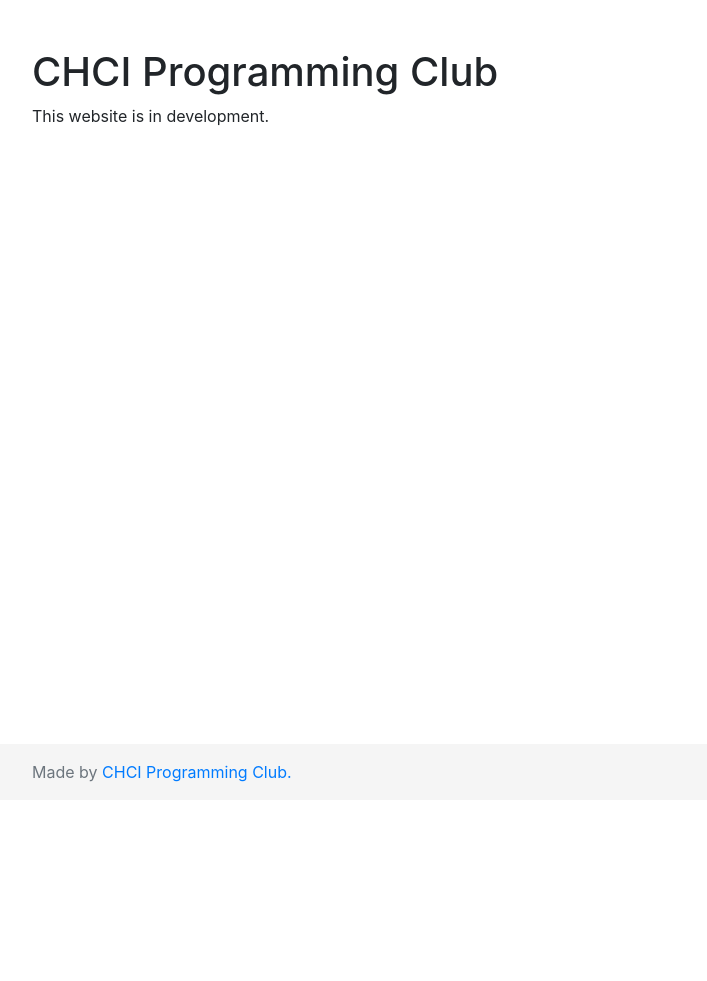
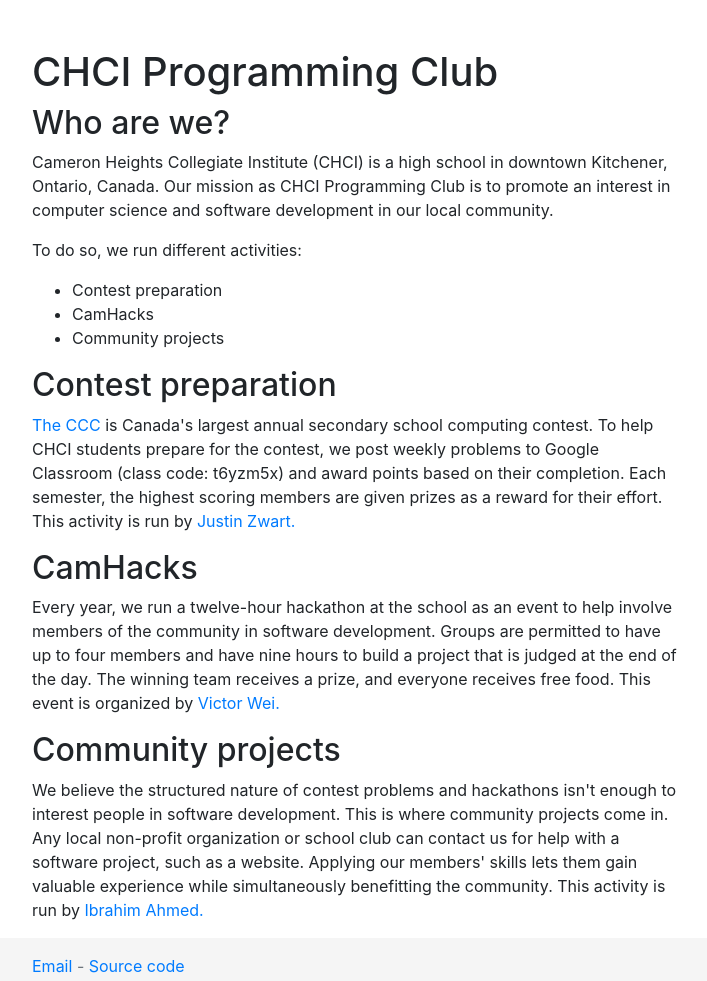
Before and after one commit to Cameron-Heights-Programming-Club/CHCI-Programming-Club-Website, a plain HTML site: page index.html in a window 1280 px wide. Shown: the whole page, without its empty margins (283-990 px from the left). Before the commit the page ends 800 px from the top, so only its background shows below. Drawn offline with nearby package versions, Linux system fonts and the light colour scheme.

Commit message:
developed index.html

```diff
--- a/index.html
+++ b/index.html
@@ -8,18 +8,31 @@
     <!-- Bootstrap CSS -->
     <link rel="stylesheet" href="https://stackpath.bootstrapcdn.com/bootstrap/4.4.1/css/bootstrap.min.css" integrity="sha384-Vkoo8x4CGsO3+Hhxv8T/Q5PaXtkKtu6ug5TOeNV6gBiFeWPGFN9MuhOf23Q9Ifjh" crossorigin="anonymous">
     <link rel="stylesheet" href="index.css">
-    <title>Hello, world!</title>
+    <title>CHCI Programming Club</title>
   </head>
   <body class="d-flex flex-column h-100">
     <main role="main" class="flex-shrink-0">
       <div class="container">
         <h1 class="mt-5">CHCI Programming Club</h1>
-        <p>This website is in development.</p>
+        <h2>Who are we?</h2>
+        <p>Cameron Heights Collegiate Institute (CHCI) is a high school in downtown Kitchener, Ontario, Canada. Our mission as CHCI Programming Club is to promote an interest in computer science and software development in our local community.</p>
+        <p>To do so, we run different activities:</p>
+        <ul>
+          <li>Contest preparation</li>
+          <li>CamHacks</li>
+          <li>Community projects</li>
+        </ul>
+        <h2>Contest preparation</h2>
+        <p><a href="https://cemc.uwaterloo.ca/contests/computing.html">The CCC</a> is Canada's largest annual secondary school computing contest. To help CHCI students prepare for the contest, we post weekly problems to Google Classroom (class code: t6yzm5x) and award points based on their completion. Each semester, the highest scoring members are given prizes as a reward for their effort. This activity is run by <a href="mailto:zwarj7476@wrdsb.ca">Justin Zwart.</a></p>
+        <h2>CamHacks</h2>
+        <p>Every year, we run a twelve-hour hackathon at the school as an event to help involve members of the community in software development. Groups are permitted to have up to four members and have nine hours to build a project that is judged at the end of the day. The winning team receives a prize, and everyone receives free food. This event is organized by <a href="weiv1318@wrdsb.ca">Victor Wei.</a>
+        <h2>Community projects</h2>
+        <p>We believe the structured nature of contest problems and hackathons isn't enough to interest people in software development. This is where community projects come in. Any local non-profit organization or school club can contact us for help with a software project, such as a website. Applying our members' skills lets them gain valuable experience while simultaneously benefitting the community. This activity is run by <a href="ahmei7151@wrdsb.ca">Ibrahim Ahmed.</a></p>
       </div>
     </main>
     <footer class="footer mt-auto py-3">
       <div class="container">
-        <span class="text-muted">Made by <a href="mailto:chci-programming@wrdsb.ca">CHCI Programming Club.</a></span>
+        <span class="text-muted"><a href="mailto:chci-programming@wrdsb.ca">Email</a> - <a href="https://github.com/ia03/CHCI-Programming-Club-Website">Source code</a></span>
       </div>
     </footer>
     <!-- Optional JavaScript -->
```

☆ ☆ ☆ ☆

§ **ACTIVITY**
What you return should match the material line for line, with the images removed.

§ **SOLUTION BELOW**
Before and after one commit to Cameron-Heights-Programming-Club/CHCI-Programming-Club-Website, a plain HTML site: page index.html in a window 1280 px wide. Shown: the whole page, without its empty margins (283-990 px from the left). Before the commit the page ends 800 px from the top, so only its background shows below. Drawn offline with nearby package versions, Linux system fonts and the light colour scheme.

Commit message:
developed index.html

```diff
--- a/index.html
+++ b/index.html
@@ -8,18 +8,31 @@
     <!-- Bootstrap CSS -->
     <link rel="stylesheet" href="https://stackpath.bootstrapcdn.com/bootstrap/4.4.1/css/bootstrap.min.css" integrity="sha384-Vkoo8x4CGsO3+Hhxv8T/Q5PaXtkKtu6ug5TOeNV6gBiFeWPGFN9MuhOf23Q9Ifjh" crossorigin="anonymous">
     <link rel="stylesheet" href="index.css">
-    <title>Hello, world!</title>
+    <title>CHCI Programming Club</title>
   </head>
   <body class="d-flex flex-column h-100">
     <main role="main" class="flex-shrink-0">
       <div class="container">
         <h1 class="mt-5">CHCI Programming Club</h1>
-        <p>This website is in development.</p>
+        <h2>Who are we?</h2>
+        <p>Cameron Heights Collegiate Institute (CHCI) is a high school in downtown Kitchener, Ontario, Canada. Our mission as CHCI Programming Club is to promote an interest in computer science and software development in our local community.</p>
+        <p>To do so, we run different activities:</p>
+        <ul>
+          <li>Contest preparation</li>
+          <li>CamHacks</li>
+          <li>Community projects</li>
+        </ul>
+        <h2>Contest preparation</h2>
+        <p><a href="https://cemc.uwaterloo.ca/contests/computing.html">The CCC</a> is Canada's largest annual secondary school computing contest. To help CHCI students prepare for the contest, we post weekly problems to Google Classroom (class code: t6yzm5x) and award points based on their completion. Each semester, the highest scoring members are given prizes as a reward for their effort. This activity is run by <a href="mailto:zwarj7476@wrdsb.ca">Justin Zwart.</a></p>
+        <h2>CamHacks</h2>
+        <p>Every year, we run a twelve-hour hackathon at the school as an event to help involve members of the community in software development. Groups are permitted to have up to four members and have nine hours to build a project that is judged at the end of the day. The winning team receives a prize, and everyone receives free food. This event is organized by <a href="weiv1318@wrdsb.ca">Victor Wei.</a>
+        <h2>Community projects</h2>
+        <p>We believe the structured nature of contest problems and hackathons isn't enough to interest people in software development. This is where community projects come in. Any local non-profit organization or school club can contact us for help with a software project, such as a website. Applying our members' skills lets them gain valuable experience while simultaneously benefitting the community. This activity is run by <a href="ahmei7151@wrdsb.ca">Ibrahim Ahmed.</a></p>
       </div>
     </main>
     <footer class="footer mt-auto py-3">
       <div class="container">
-        <span class="text-muted">Made by <a href="mailto:chci-programming@wrdsb.ca">CHCI Programming Club.</a></span>
+        <span class="text-muted"><a href="mailto:chci-programming@wrdsb.ca">Email</a> - <a href="https://github.com/ia03/CHCI-Programming-Club-Website">Source code</a></span>
       </div>
     </footer>
     <!-- Optional JavaScript -->
```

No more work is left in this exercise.